Each declining income quintile in the U.S. was associated with an increase in mortality. The study tracked populations in their 50s, 60s, 70s, 80s, and 90s in 2002, and measured what percent of each group survived until 2012 by income quintile. For those in their 50s, 60s, or 70s, mortality increased as income decreased, but this pattern did not extend to the 80s and 90s, suggesting that lower income is more predictive of an early death. For example, 68% of those in their 70s in the top quintile in 2002 survived until 2012, whereas only 61% in the middle quintile, and 48% in the bottom quintile.

It also highlighted the impact that Social Security benefits have in diminishing the impact of wealth inequality. When one does not account for the present value of anticipated Social Security benefits, the top wealth quintile on average has a net worth that is 272 times higher than the bottom. However, when accounting for Social Security, this ratio drops to 27 to 1. The wealth ratio from the top quintile to the middle quintile drops from 37 to 1 down to 8 to 1 when Social Security is accounted for. This sharp reduction in inequality is due to the progressive method by which Social Security benefits are calculated.
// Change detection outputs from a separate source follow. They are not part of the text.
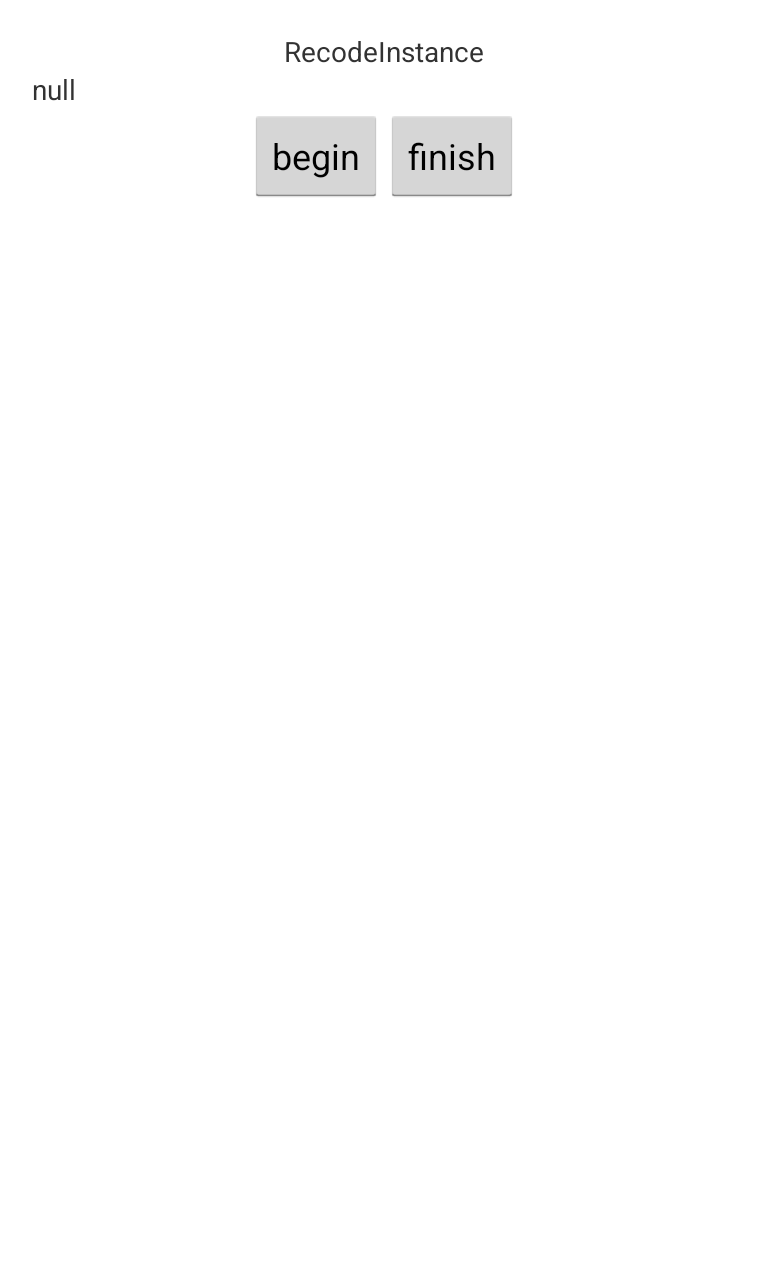
Repository: ShigerD/AndroidSample
Layout: Sample/Sample13/Sample13_5/Recode/res/layout/activity_main.xml
The author's editor kept a copy of each file at every save. The layout is drawn from the files as they stood at one save, then again after the next save.
It is drawn on a 768 x 1280 px phone screen (xhdpi) without system bars, with theme AppTheme; the app's code is not run.

Above is the layout before, as saved 2016-08-18 08:03:00.

### Sample/Sample13/Sample13_5/Recode/res/layout/activity_main.xml
<LinearLayout xmlns:android="http://schemas.android.com/apk/res/android"
    xmlns:tools="http://schemas.android.com/tools"
    android:layout_width="match_parent"
    android:layout_height="match_parent"
    android:paddingBottom="@dimen/activity_vertical_margin"
    android:paddingLeft="@dimen/activity_horizontal_margin"
    android:paddingRight="@dimen/activity_horizontal_margin"
    android:paddingTop="@dimen/activity_vertical_margin"
    tools:context="com.example.recode.MainActivity" >

    <LinearLayout
        android:layout_width="fill_parent"
        android:layout_height="fill_parent"

        android:layout_centerHorizontal="true"
        android:orientation="vertical" >

        <TextView
            android:layout_width="wrap_content"
            android:layout_height="wrap_content"
            android:layout_gravity="center_horizontal"
            android:text="@string/title" />

        <TextView
            android:id="@+id/textView1"
            android:layout_width="wrap_content"
            android:layout_height="wrap_content"
            android:text="@string/state" />

        <LinearLayout
            android:layout_width="match_parent"
            android:layout_height="match_parent"
            android:gravity="center_horizontal" >

            <Button
                android:id="@+id/start"
                android:layout_width="wrap_content"
                android:layout_height="wrap_content"
                android:text="@string/start" />

            <Button
                android:id="@+id/stop"
                android:layout_width="wrap_content"
                android:layout_height="wrap_content"
                android:text="@string/stop" />

        </LinearLayout>

    </LinearLayout>

</LinearLayout>

### Sample/Sample13/Sample13_5/Recode/res/values/strings.xml
<?xml version="1.0" encoding="utf-8"?>
<resources>

    <string name="app_name">Recode</string>
    <string name="hello_world">Hello world!</string>
    <string name="action_settings">Settings</string>
    <string name="title">RecodeInstance</string>
    <string name="start">begin</string>
    <string name="stop">finish</string>
    <string name="state">null</string>

</resources>

Loaded but not shown: Sample/Sample13/Sample13_5/Recode/res/values/styles.xml (common file); Sample/Sample13/Sample13_5/Recode/res/values-v11/styles.xml (common file); Sample/Sample13/Sample13_5/Recode/res/values-v14/styles.xml (common file); Sample/Sample13/Sample13_5/Recode/res/values/dimens.xml (common file); Sample/Sample13/Sample13_5/Recode/res/values-w820dp/dimens.xml (common file)

After the next save:
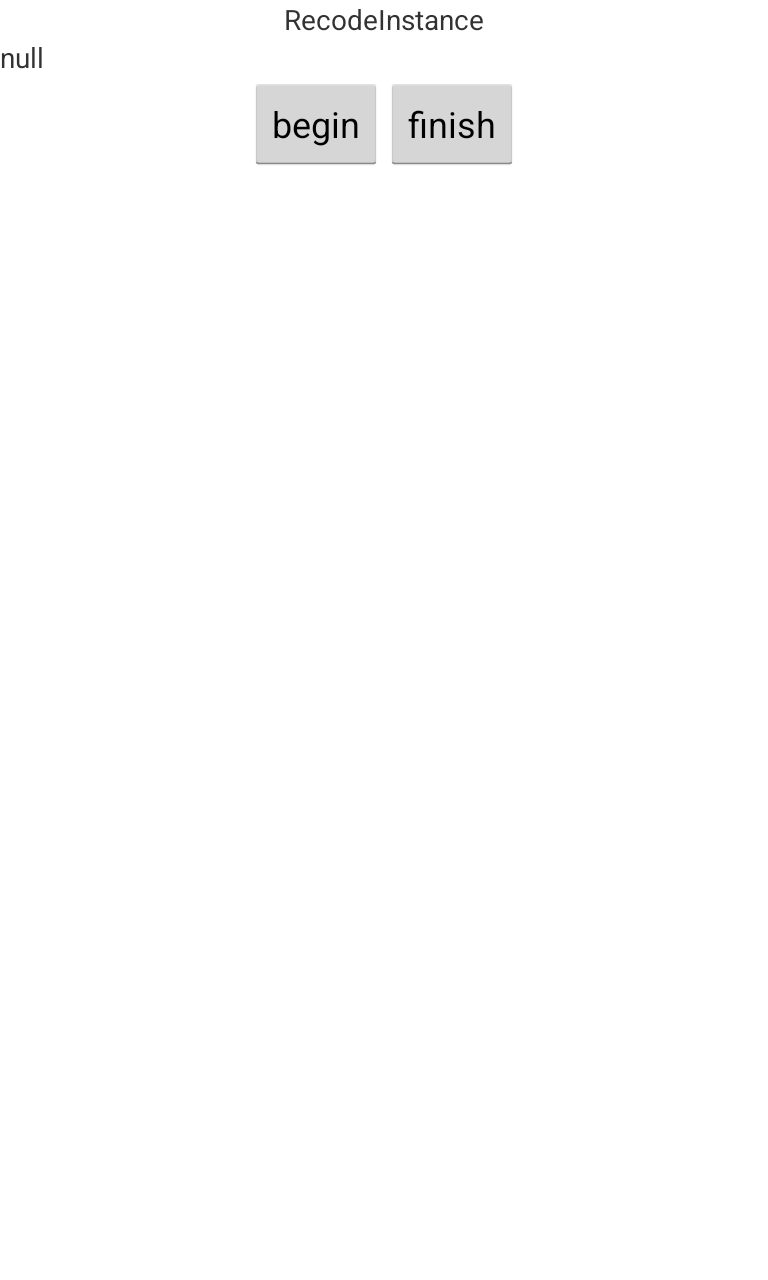
Saved 85 s later.
--- a/Sample/Sample13/Sample13_5/Recode/res/layout/activity_main.xml
+++ b/Sample/Sample13/Sample13_5/Recode/res/layout/activity_main.xml
@@ -2,17 +2,13 @@
     xmlns:tools="http://schemas.android.com/tools"
     android:layout_width="match_parent"
     android:layout_height="match_parent"
-    android:paddingBottom="@dimen/activity_vertical_margin"
-    android:paddingLeft="@dimen/activity_horizontal_margin"
-    android:paddingRight="@dimen/activity_horizontal_margin"
-    android:paddingTop="@dimen/activity_vertical_margin"
+
     tools:context="com.example.recode.MainActivity" >
 
     <LinearLayout
         android:layout_width="fill_parent"
         android:layout_height="fill_parent"
 
-        android:layout_centerHorizontal="true"
         android:orientation="vertical" >
 
         <TextView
Their definition of wealth included the value of defined contribution plans and higher wealth households keep a higher proportion of their wealth in financial assets than households in lower wealth quintiles. Though the authors do not state it, this suggests that access to retirement investments might have a disproportionate impact on this gap.

However, female heads of households do not benefit from Social Security as much on average as couples or male-led households. This is because women have a lower workforce participation rate than men, have lower incomes in general, and are more likely to stop working when they start a family. As a result, they tend to receive less in Social Security payments when they retire than men do. This problem is compounded by the fact that women tend to live longer than men.

They also noted that defined benefit plans also tend to reduce the wealth gap between the top and bottom quintiles if their present value is accounted for, but defined benefit plans are becoming less common.

The value of pensions provided by a national government in reducing wealth inequality holds true in the other countries included in the study also. In Germany, the wealth ratio from the top quintile to the middle quintile drops from 13 to 1 down to 4 to 1 when their public pension scheme is accounted for. The study also praised Germany for having national health insurance that covers long-term care for seniors, a program the country began in 1995, and which diminishes the rate at which seniors lose their wealth as they age.

The study was commissioned by Senate Budget Committee Chairman Bernie Sander, D-Vermont, and builds on a similar study from 2019, likewise sponsored by Senator Sanders, which tracked growing income inequality among seniors over time. That study found that income and wealth inequality were more or less stable from the 1940s to the 1970s but have been increasing sharply from the 1980s to the present day, with a few short-term exceptions, such as the 2008 market crash which damaged the net worth of the top quintile more so than the bottom due to their higher exposure to financial assets.

In response to the recent study, Senator Sanders said in a press release that “poverty is a death sentence among older American households.”